- ‘The Shining‘ – I’ve griped previously about how Stanley Kubrick was nominated for more than a dozen Academy Awards but only took home a single statuette, and even that was in a technical category. Still, at least the likes of ‘2001: A Space Odyssey‘ and ‘Dr. Strangelove‘ were nominated. ‘The Shining’, on the other hand, was wholly and completely ignored. At the very least, its cinematography and editing deserve to be recognized. Oh well. On the upside, the Academy did lavish Richard Rush’s gleefully insane ‘The Stunt Man’ with multiple nominations in key categories that year, so there’s a part of me that still loves them for that.
- ‘Dazed and Confused‘ – You could put Richard Linklater’s entire filmography in a hat, blindly pick a title, and find a little gem that was almost entirely overlooked by Oscar. But of all his pictures, Linklater’s first classic, perfectly-realized snapshot of life captured on film is also one of the most criminally overlooked pictures he ever made. I was probably as guilty as the Academy in overlooking this film upon its release. The marketing, which pushed the ’70s stoner comedy angle relentlessly, really didn’t inspire me to go see it in theaters. That’s a shame, because there’s so much more to it than that! While ‘Dazed’ perfectly captures a time period and locale (I grew up in the Southwest; these folks are all too real), the experiences and uncertainty of high school life portrayed in Linklater’s breakout film are universal even today. The sights, the sounds, the attitudes, the smells. Hell, I never smoked pot, but the first time I actually identified that signature aroma, it answered so many question from days gone by, and instantly transported me back in time to some very vivid memories. (sniff sniff) “Hey! That’s the smell outside the bathroom by Ms. Chabot’s Latin classroom!” The truth is, you didn’t have to live like these characters (I was probably more like the dorks played by Adam Goldberg and Anthony Rapp) to recognize their real life counterparts from your own high school. And if you did live like some of these folks, all the better. From the writing and direction, to the acting (come on, Affleck is fantastic! Has Matthew McConaughey ever had a better part than David Wooderson?!), to the cinematography, editing, costuming (this movie certainly triggered a ’70s revival at my high school), everyone right across the board was criminally overlooked. This, my friends, is a great movie, one that will stand the test of time. As I seem to have to say at the end of every one of these Roundtables, where is the Blu-ray?
- ‘The Big Lebowski‘ – I find it interesting that the Russian Guild of Film Critics awarded ‘The Big Lebowski’ “Best Foreign Film,” but the movie couldn’t come up with even a single nomination here at home. Big Oscar winners/nominees that year (1998) were ‘Shakespeare in Love‘, ‘Saving Private Ryan‘, and ‘Life is Beautiful’. We were in the midst of the dot-com bubble and clearly delusional on a few fronts. So I don’t understand why there wasn’t room for a little of what the Big Lebowski had to offer. Then again, it is a bit of a stoner flick and those have never been terribly popular with the Oscar crowd.

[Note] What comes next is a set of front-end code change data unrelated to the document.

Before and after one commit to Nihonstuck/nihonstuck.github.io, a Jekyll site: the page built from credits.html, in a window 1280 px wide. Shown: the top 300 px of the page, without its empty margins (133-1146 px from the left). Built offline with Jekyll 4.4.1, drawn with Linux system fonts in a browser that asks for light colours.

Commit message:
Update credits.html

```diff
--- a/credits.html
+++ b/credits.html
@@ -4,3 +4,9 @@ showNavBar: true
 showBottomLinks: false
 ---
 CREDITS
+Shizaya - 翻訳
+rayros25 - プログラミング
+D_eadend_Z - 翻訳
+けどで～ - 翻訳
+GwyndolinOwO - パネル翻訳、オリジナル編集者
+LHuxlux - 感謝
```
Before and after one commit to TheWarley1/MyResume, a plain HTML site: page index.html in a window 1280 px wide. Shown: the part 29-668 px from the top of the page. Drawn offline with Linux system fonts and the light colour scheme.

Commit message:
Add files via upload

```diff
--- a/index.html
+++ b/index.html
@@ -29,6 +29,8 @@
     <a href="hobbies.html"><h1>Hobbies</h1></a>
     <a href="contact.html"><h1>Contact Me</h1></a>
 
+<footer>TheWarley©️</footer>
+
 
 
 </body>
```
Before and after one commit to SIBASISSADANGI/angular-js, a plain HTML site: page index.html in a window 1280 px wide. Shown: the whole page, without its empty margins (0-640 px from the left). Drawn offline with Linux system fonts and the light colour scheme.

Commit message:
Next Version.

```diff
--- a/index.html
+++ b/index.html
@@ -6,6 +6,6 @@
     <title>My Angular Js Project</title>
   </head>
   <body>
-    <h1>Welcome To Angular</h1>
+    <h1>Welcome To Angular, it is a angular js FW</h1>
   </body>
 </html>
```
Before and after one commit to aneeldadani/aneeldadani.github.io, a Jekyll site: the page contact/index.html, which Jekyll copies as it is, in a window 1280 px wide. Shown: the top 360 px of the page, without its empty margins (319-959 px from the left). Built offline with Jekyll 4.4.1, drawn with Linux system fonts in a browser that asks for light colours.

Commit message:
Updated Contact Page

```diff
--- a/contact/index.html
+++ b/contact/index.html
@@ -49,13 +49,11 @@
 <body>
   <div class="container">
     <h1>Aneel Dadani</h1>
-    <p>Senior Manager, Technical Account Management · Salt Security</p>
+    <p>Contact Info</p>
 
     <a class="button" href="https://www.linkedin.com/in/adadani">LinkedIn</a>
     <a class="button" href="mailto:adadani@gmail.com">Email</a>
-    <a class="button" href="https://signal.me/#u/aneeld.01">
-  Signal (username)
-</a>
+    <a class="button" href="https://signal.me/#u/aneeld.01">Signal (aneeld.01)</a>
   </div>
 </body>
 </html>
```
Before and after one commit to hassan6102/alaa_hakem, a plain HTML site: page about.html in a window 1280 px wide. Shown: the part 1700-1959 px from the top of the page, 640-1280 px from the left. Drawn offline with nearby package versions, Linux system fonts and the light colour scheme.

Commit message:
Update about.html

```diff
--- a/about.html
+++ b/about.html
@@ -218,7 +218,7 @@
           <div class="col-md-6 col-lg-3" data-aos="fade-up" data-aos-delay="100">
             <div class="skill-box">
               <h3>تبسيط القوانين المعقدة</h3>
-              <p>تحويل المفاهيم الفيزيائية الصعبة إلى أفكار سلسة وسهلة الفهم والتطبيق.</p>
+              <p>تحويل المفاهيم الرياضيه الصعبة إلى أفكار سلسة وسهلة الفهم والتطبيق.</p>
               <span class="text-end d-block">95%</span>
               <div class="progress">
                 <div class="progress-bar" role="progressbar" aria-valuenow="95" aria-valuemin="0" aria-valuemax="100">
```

- ‘Speed Racer‘ – I’m going back to Best Visual Effects again. It’s a category that I’m passionate about, since digital effects are so often used poorly. When a movie uses them right, I believe it should be recognized for that. In 2008, a horribly underrated film called ‘Speed Racer’ did just that. I’m the first to criticize digital effects, but the Wachowskis got it right with ‘Speed Racer’. The effects were unreal, but they were unreal to establish a certain mood, rather than just to dazzle the audience and show off. Despite the amazingly detailed, bright and fast car races, the sequences were created in such a way that I was able to follow the action. I knew where the cars were on the track, how close they were to the end, and who was winning. Even the pod race in ‘The Phantom Menace’ got confusing fast. It’s a travesty that ‘Speed Racer’ was overlooked for the category. It’s an even bigger shame that ‘Benjamin Button‘ won. All that movie did was make Brad Pitt look like William H. Macy. You get an Oscar for that?
Now it’s your turn to remind us of some worthy movies that slipped under Oscar’s radar.